Every entry below must be repeated exactly; skip the pictures.

Segment Open

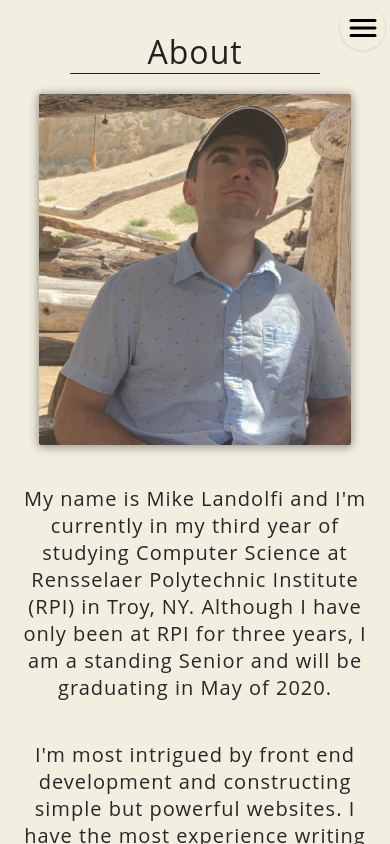
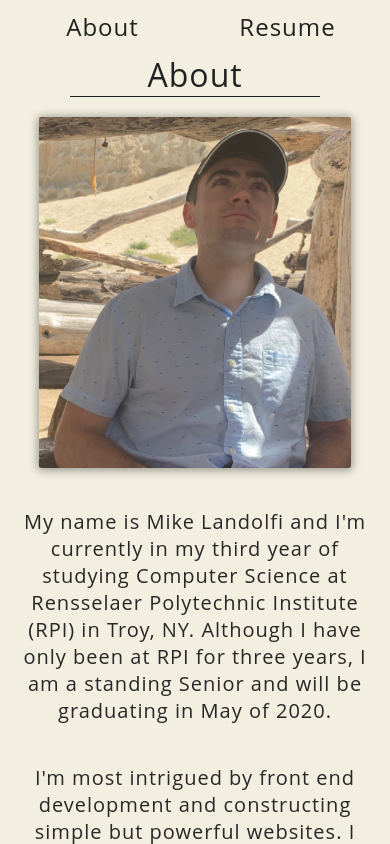
Before and after one commit to mlandolfi/site, a React (Create React App) app: page / in a window 390 px wide. Shown: the top 844 px of the page. Built offline with nearby package versions, Linux system fonts and the light colour scheme.

Commit message:
changed navigation from menu to staying at top

```diff
--- a/src/App.css
+++ b/src/App.css
@@ -29,6 +29,7 @@
 
 .nav-button {
 	cursor: pointer;
+	margin-left: 30px;
 }
 
 .blob {
@@ -40,6 +41,24 @@
 	margin: auto;
 }
 
+@media screen and (max-width: 500px) {
+	.header {
+		justify-content: center;
+		width: calc(100vw);
+		position: static;
+	}
+
+	.nav-header {
+		justify-content: space-around;
+		width: 100%;
+	}
+
+	.nav-button {
+		margin-left: none;
+		width: 40%;
+		text-align: center;
+	}
+}
 
 .fade-in {
 	-webkit-animation: fadein 0.4s; /* Safari, Chrome and Opera > 12.1 */
--- a/src/App.js
+++ b/src/App.js
@@ -78,40 +78,32 @@ class App extends React.Component {
 					className="app-root"
 					ref={(node) => {this.rootRef = node}}
 				>
-					{this.isMobile ?
-						<MobileMenu
-							onSelect={this.handleNavClick}
-							options={['about', 'resume', 'playground']}
-						/>
-						:
 					<div className="header" >
 						<div
 							className="nav-header"
 						>
 							<h2
 								className="on-text nav-button"
-									style={{ marginLeft: 30 }}
 								onClick={() => this.handleNavClick('about')}
 							>
 								About
 							</h2>
 							<h2
 								className="on-text nav-button"
-									style={{ marginLeft: 30 }}
 								onClick={() => this.handleNavClick('resume')}
 							>
 								Resume
 							</h2>
+							{!this.isMobile &&
 								<h2
 									className="on-text nav-button"
-									style={{ marginLeft: 30 }}
 									onClick={() => this.handleNavClick('playground')}
 								>
 									Playground
 								</h2>
+							}
 						</div>
 					</div>
-					}
 					<div
 						className={this.state.wrapClass}
 					>
--- a/src/containers/About/styles.css
+++ b/src/containers/About/styles.css
@@ -96,6 +96,7 @@
 @media screen and (max-width: 500px) {
 
 	#about-title {
+		padding-top: 0px;
 		font-size: 2rem;
 		border-width: 1px;
 	}
```
Lines whose indentation alone changed are shown as unchanged.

Segment Closed

[Exercise solution]
Before and after one commit to mlandolfi/site, a React (Create React App) app: page / in a window 390 px wide. Shown: the top 844 px of the page. Built offline with nearby package versions, Linux system fonts and the light colour scheme.

Commit message:
changed navigation from menu to staying at top

```diff
--- a/src/App.css
+++ b/src/App.css
@@ -29,6 +29,7 @@
 
 .nav-button {
 	cursor: pointer;
+	margin-left: 30px;
 }
 
 .blob {
@@ -40,6 +41,24 @@
 	margin: auto;
 }
 
+@media screen and (max-width: 500px) {
+	.header {
+		justify-content: center;
+		width: calc(100vw);
+		position: static;
+	}
+
+	.nav-header {
+		justify-content: space-around;
+		width: 100%;
+	}
+
+	.nav-button {
+		margin-left: none;
+		width: 40%;
+		text-align: center;
+	}
+}
 
 .fade-in {
 	-webkit-animation: fadein 0.4s; /* Safari, Chrome and Opera > 12.1 */
--- a/src/App.js
+++ b/src/App.js
@@ -78,40 +78,32 @@ class App extends React.Component {
 					className="app-root"
 					ref={(node) => {this.rootRef = node}}
 				>
-					{this.isMobile ?
-						<MobileMenu
-							onSelect={this.handleNavClick}
-							options={['about', 'resume', 'playground']}
-						/>
-						:
 					<div className="header" >
 						<div
 							className="nav-header"
 						>
 							<h2
 								className="on-text nav-button"
-									style={{ marginLeft: 30 }}
 								onClick={() => this.handleNavClick('about')}
 							>
 								About
 							</h2>
 							<h2
 								className="on-text nav-button"
-									style={{ marginLeft: 30 }}
 								onClick={() => this.handleNavClick('resume')}
 							>
 								Resume
 							</h2>
+							{!this.isMobile &&
 								<h2
 									className="on-text nav-button"
-									style={{ marginLeft: 30 }}
 									onClick={() => this.handleNavClick('playground')}
 								>
 									Playground
 								</h2>
+							}
 						</div>
 					</div>
-					}
 					<div
 						className={this.state.wrapClass}
 					>
--- a/src/containers/About/styles.css
+++ b/src/containers/About/styles.css
@@ -96,6 +96,7 @@
 @media screen and (max-width: 500px) {
 
 	#about-title {
+		padding-top: 0px;
 		font-size: 2rem;
 		border-width: 1px;
 	}
```
Lines whose indentation alone changed are shown as unchanged.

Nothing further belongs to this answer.